++++ PROVIDED MATERIAL ++++
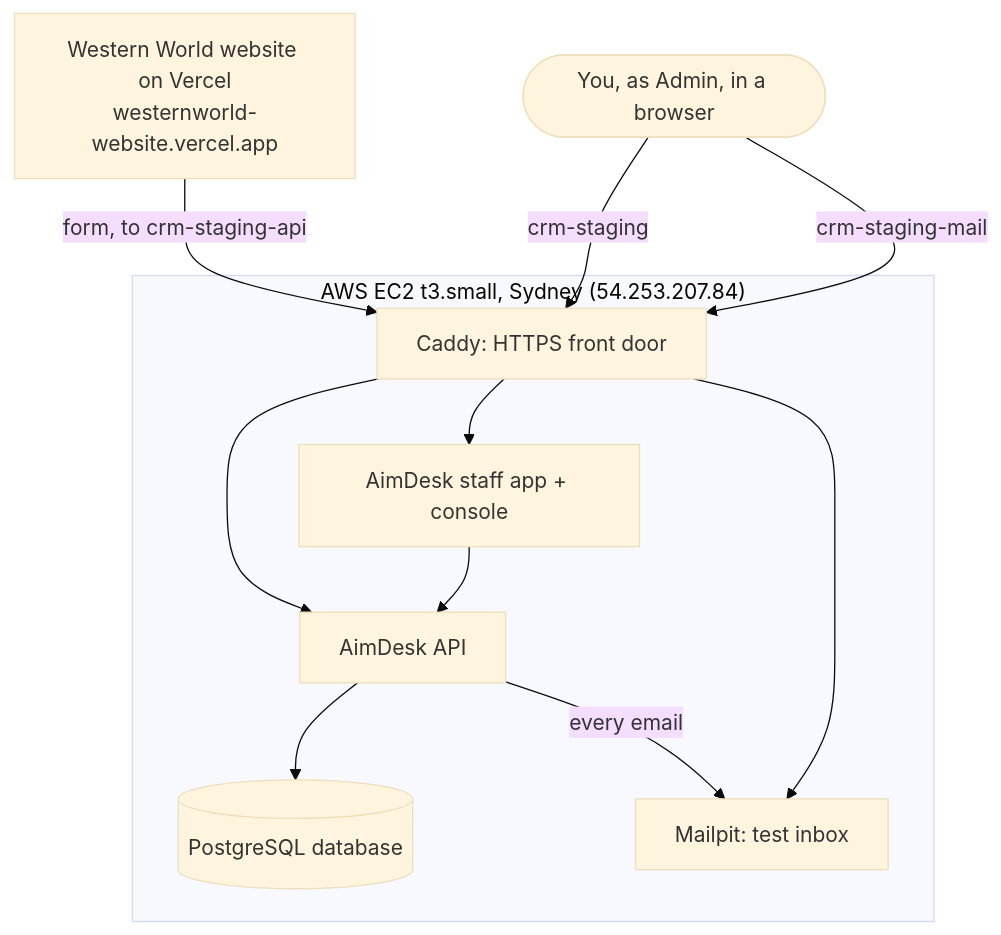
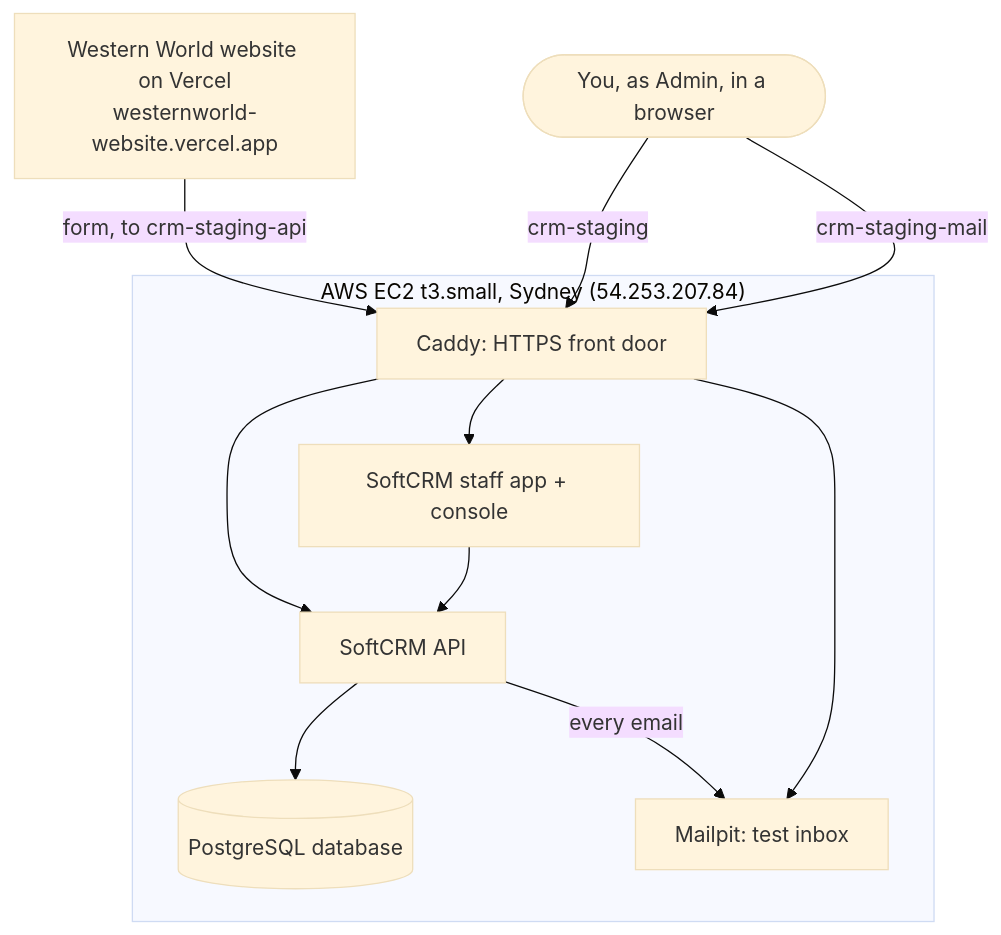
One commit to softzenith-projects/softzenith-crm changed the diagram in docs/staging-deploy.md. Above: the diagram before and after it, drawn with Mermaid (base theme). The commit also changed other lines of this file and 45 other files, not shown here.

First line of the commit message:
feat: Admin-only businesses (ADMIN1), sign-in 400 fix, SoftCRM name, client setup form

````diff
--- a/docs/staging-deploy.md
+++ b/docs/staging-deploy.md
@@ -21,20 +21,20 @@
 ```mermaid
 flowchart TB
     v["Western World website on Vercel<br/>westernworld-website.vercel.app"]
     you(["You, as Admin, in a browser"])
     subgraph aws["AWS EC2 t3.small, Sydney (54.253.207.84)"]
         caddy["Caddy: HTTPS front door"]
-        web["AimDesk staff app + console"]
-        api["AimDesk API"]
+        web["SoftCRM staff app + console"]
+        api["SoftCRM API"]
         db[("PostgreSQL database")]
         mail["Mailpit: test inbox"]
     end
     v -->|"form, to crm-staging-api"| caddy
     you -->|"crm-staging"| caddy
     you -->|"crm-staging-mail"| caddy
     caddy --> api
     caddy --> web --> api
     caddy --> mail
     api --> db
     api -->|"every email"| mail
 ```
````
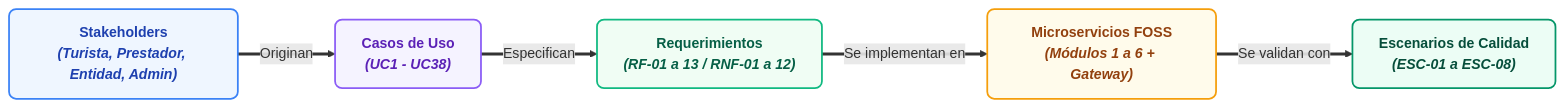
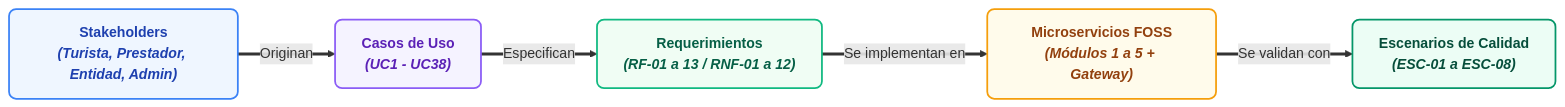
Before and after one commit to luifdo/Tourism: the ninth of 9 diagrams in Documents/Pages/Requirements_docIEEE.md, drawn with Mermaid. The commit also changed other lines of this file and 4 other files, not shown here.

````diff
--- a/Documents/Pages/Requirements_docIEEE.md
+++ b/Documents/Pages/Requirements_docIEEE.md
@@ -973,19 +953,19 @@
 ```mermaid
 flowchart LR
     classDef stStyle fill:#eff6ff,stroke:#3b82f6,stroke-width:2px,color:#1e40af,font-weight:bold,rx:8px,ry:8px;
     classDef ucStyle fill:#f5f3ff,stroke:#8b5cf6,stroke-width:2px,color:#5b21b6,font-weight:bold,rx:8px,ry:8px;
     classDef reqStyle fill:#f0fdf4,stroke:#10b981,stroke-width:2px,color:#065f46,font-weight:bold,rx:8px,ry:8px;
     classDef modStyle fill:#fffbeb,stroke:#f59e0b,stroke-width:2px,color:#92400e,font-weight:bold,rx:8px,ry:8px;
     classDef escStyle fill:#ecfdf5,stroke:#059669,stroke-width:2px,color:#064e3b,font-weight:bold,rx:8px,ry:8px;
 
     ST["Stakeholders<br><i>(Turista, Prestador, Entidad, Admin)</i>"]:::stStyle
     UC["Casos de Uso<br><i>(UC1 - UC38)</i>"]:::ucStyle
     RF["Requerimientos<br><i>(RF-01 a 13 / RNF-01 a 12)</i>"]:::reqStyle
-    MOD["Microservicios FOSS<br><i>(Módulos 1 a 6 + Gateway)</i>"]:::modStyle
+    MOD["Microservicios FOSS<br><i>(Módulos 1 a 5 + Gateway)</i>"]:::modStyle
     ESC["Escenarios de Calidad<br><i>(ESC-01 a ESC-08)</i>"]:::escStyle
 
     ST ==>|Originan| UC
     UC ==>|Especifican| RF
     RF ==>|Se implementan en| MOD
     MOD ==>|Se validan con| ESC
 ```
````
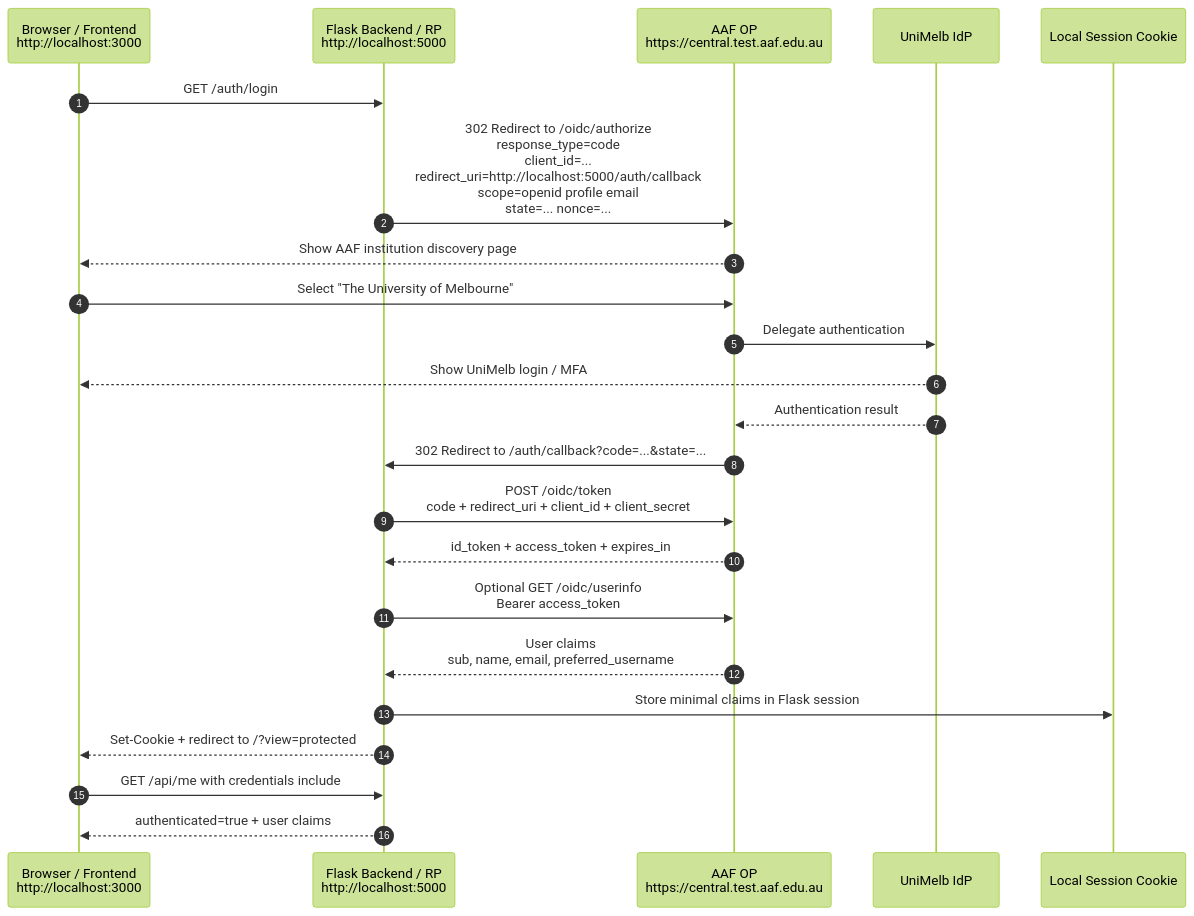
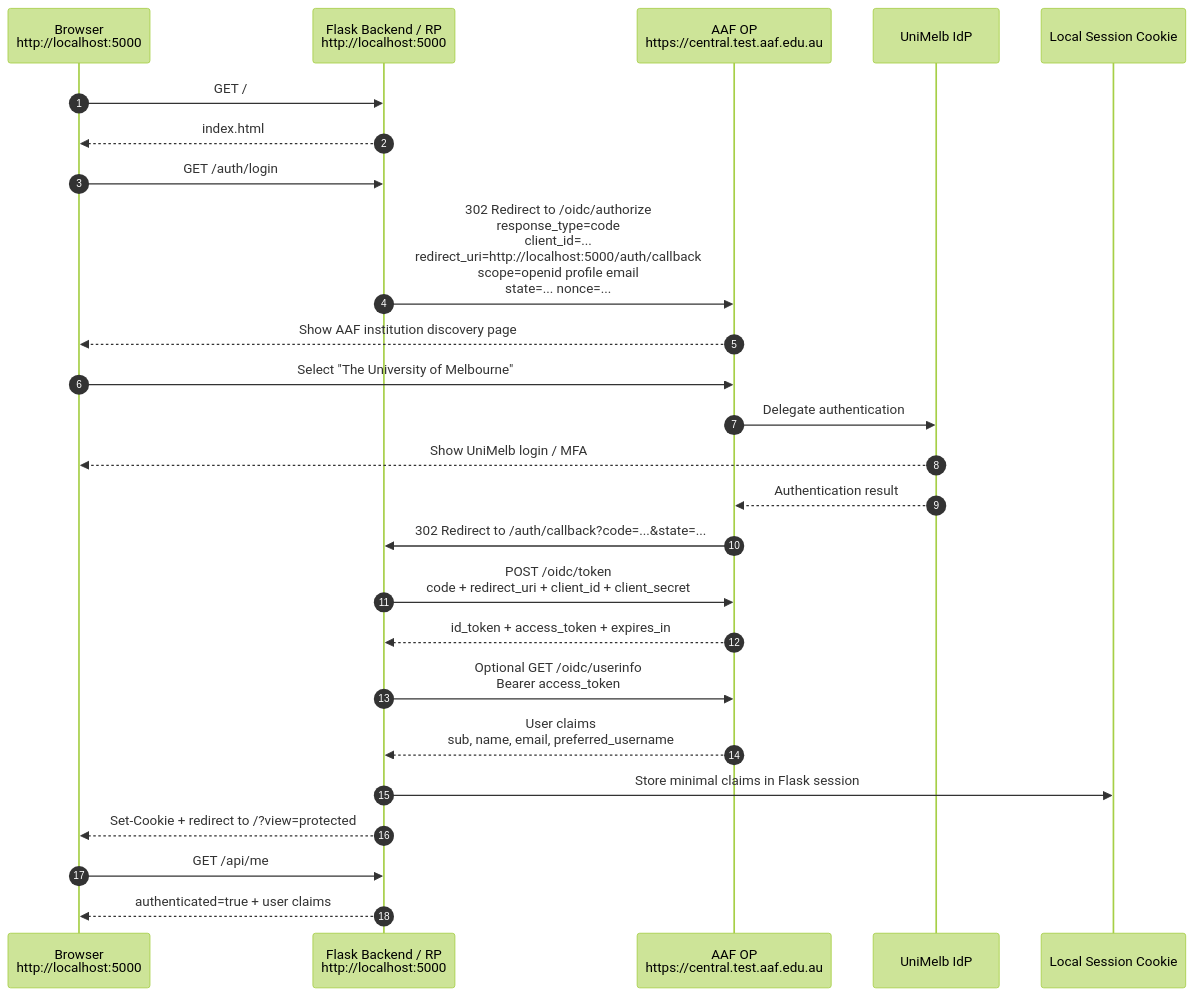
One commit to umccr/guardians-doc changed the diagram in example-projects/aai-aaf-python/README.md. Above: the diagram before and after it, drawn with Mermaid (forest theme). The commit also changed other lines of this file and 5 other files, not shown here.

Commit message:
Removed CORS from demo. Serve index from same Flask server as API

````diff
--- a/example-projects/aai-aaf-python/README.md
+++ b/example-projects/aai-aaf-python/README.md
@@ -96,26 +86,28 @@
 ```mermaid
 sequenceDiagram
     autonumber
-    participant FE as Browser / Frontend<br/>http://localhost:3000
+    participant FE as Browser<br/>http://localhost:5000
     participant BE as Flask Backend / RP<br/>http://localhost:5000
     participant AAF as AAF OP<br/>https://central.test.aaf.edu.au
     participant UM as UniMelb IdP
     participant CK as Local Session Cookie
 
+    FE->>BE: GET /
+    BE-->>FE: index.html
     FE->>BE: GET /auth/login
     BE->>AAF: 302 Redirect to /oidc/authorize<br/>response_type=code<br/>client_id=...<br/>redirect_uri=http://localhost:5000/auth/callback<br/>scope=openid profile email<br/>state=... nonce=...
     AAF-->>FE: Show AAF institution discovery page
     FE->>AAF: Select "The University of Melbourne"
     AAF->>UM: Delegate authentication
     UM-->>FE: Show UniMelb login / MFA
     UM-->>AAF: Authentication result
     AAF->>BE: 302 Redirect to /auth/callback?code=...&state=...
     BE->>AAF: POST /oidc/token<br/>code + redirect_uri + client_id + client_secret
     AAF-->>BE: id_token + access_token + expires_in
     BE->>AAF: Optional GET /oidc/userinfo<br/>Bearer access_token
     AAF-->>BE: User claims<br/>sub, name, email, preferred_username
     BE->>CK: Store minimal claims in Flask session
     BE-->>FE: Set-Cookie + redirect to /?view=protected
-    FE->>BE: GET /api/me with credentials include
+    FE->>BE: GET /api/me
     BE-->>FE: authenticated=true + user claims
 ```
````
++++
WHAT YOU WILL DO
The records above are to be duplicated exactly, pictures left out.

WRITTEN RESPONSE
One commit to softzenith-projects/softzenith-crm changed the diagram in docs/staging-deploy.md. Above: the diagram before and after it, drawn with Mermaid (base theme). The commit also changed other lines of this file and 45 other files, not shown here.

First line of the commit message:
feat: Admin-only businesses (ADMIN1), sign-in 400 fix, SoftCRM name, client setup form

````diff
--- a/docs/staging-deploy.md
+++ b/docs/staging-deploy.md
@@ -21,20 +21,20 @@
 ```mermaid
 flowchart TB
     v["Western World website on Vercel<br/>westernworld-website.vercel.app"]
     you(["You, as Admin, in a browser"])
     subgraph aws["AWS EC2 t3.small, Sydney (54.253.207.84)"]
         caddy["Caddy: HTTPS front door"]
-        web["AimDesk staff app + console"]
-        api["AimDesk API"]
+        web["SoftCRM staff app + console"]
+        api["SoftCRM API"]
         db[("PostgreSQL database")]
         mail["Mailpit: test inbox"]
     end
     v -->|"form, to crm-staging-api"| caddy
     you -->|"crm-staging"| caddy
     you -->|"crm-staging-mail"| caddy
     caddy --> api
     caddy --> web --> api
     caddy --> mail
     api --> db
     api -->|"every email"| mail
 ```
````
Before and after one commit to luifdo/Tourism: the ninth of 9 diagrams in Documents/Pages/Requirements_docIEEE.md, drawn with Mermaid. The commit also changed other lines of this file and 4 other files, not shown here.

````diff
--- a/Documents/Pages/Requirements_docIEEE.md
+++ b/Documents/Pages/Requirements_docIEEE.md
@@ -973,19 +953,19 @@
 ```mermaid
 flowchart LR
     classDef stStyle fill:#eff6ff,stroke:#3b82f6,stroke-width:2px,color:#1e40af,font-weight:bold,rx:8px,ry:8px;
     classDef ucStyle fill:#f5f3ff,stroke:#8b5cf6,stroke-width:2px,color:#5b21b6,font-weight:bold,rx:8px,ry:8px;
     classDef reqStyle fill:#f0fdf4,stroke:#10b981,stroke-width:2px,color:#065f46,font-weight:bold,rx:8px,ry:8px;
     classDef modStyle fill:#fffbeb,stroke:#f59e0b,stroke-width:2px,color:#92400e,font-weight:bold,rx:8px,ry:8px;
     classDef escStyle fill:#ecfdf5,stroke:#059669,stroke-width:2px,color:#064e3b,font-weight:bold,rx:8px,ry:8px;
 
     ST["Stakeholders<br><i>(Turista, Prestador, Entidad, Admin)</i>"]:::stStyle
     UC["Casos de Uso<br><i>(UC1 - UC38)</i>"]:::ucStyle
     RF["Requerimientos<br><i>(RF-01 a 13 / RNF-01 a 12)</i>"]:::reqStyle
-    MOD["Microservicios FOSS<br><i>(Módulos 1 a 6 + Gateway)</i>"]:::modStyle
+    MOD["Microservicios FOSS<br><i>(Módulos 1 a 5 + Gateway)</i>"]:::modStyle
     ESC["Escenarios de Calidad<br><i>(ESC-01 a ESC-08)</i>"]:::escStyle
 
     ST ==>|Originan| UC
     UC ==>|Especifican| RF
     RF ==>|Se implementan en| MOD
     MOD ==>|Se validan con| ESC
 ```
````
One commit to umccr/guardians-doc changed the diagram in example-projects/aai-aaf-python/README.md. Above: the diagram before and after it, drawn with Mermaid (forest theme). The commit also changed other lines of this file and 5 other files, not shown here.

Commit message:
Removed CORS from demo. Serve index from same Flask server as API

````diff
--- a/example-projects/aai-aaf-python/README.md
+++ b/example-projects/aai-aaf-python/README.md
@@ -96,26 +86,28 @@
 ```mermaid
 sequenceDiagram
     autonumber
-    participant FE as Browser / Frontend<br/>http://localhost:3000
+    participant FE as Browser<br/>http://localhost:5000
     participant BE as Flask Backend / RP<br/>http://localhost:5000
     participant AAF as AAF OP<br/>https://central.test.aaf.edu.au
     participant UM as UniMelb IdP
     participant CK as Local Session Cookie
 
+    FE->>BE: GET /
+    BE-->>FE: index.html
     FE->>BE: GET /auth/login
     BE->>AAF: 302 Redirect to /oidc/authorize<br/>response_type=code<br/>client_id=...<br/>redirect_uri=http://localhost:5000/auth/callback<br/>scope=openid profile email<br/>state=... nonce=...
     AAF-->>FE: Show AAF institution discovery page
     FE->>AAF: Select "The University of Melbourne"
     AAF->>UM: Delegate authentication
     UM-->>FE: Show UniMelb login / MFA
     UM-->>AAF: Authentication result
     AAF->>BE: 302 Redirect to /auth/callback?code=...&state=...
     BE->>AAF: POST /oidc/token<br/>code + redirect_uri + client_id + client_secret
     AAF-->>BE: id_token + access_token + expires_in
     BE->>AAF: Optional GET /oidc/userinfo<br/>Bearer access_token
     AAF-->>BE: User claims<br/>sub, name, email, preferred_username
     BE->>CK: Store minimal claims in Flask session
     BE-->>FE: Set-Cookie + redirect to /?view=protected
-    FE->>BE: GET /api/me with credentials include
+    FE->>BE: GET /api/me
     BE-->>FE: authenticated=true + user claims
 ```
````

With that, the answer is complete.